Front-end code change data:
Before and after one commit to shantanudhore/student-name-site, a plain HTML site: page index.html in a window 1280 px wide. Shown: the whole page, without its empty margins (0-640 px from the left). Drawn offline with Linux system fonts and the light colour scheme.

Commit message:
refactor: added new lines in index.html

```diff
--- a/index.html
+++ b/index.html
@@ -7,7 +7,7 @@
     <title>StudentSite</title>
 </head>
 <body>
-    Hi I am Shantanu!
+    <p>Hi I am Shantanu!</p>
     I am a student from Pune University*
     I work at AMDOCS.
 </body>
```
---
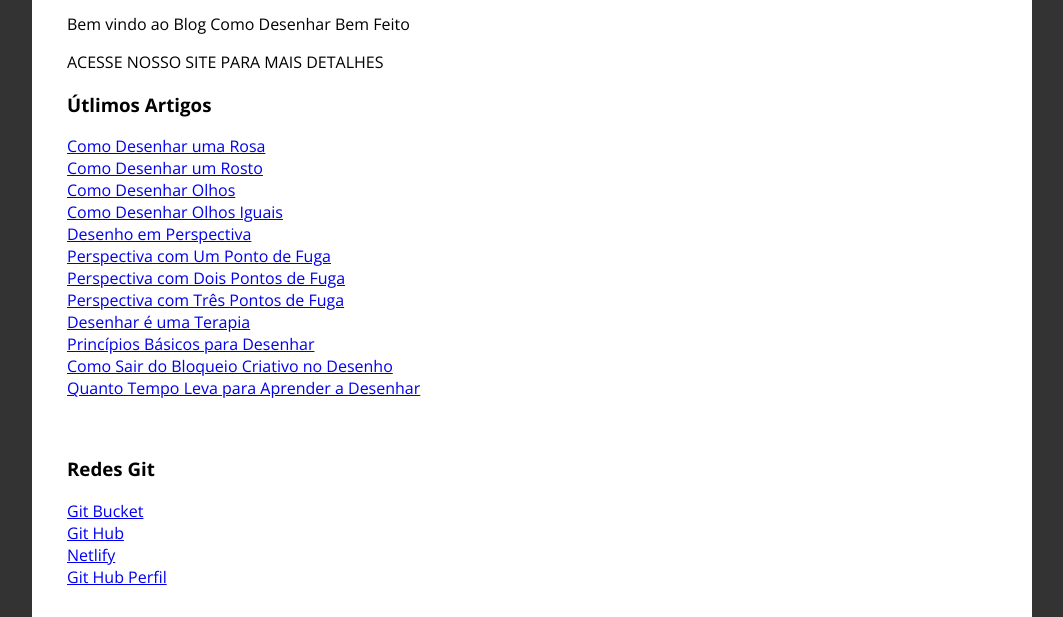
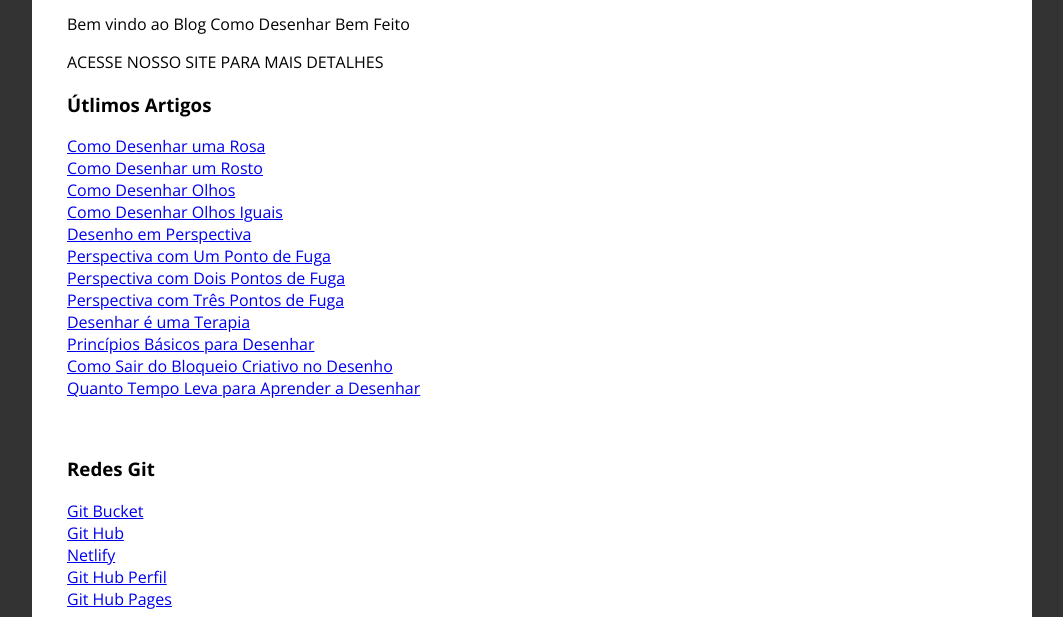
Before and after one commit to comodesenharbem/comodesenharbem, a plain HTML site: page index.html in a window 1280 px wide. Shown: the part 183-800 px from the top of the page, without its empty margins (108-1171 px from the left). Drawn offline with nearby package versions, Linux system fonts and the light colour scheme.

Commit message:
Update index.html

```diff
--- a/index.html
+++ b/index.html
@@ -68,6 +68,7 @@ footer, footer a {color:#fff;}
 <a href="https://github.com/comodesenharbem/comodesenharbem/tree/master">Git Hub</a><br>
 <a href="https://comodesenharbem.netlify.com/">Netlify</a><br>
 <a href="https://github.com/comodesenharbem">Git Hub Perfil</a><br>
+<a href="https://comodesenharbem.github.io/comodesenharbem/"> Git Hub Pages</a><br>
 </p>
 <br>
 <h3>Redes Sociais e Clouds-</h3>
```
...
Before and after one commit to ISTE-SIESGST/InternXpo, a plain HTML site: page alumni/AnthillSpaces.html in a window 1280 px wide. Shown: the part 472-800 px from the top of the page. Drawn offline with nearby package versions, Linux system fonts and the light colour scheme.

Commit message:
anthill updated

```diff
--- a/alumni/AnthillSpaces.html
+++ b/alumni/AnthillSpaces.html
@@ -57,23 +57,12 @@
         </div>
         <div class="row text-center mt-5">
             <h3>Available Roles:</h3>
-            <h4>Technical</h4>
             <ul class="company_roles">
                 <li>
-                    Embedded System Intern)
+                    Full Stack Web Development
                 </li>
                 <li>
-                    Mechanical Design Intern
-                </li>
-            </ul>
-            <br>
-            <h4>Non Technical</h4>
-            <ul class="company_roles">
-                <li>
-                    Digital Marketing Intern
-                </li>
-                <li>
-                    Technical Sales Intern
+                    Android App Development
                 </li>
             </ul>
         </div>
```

#### Task requirements:
State how many lines of the entries above include the string "href". The reply is that number alone.

#### Finished exercise:
4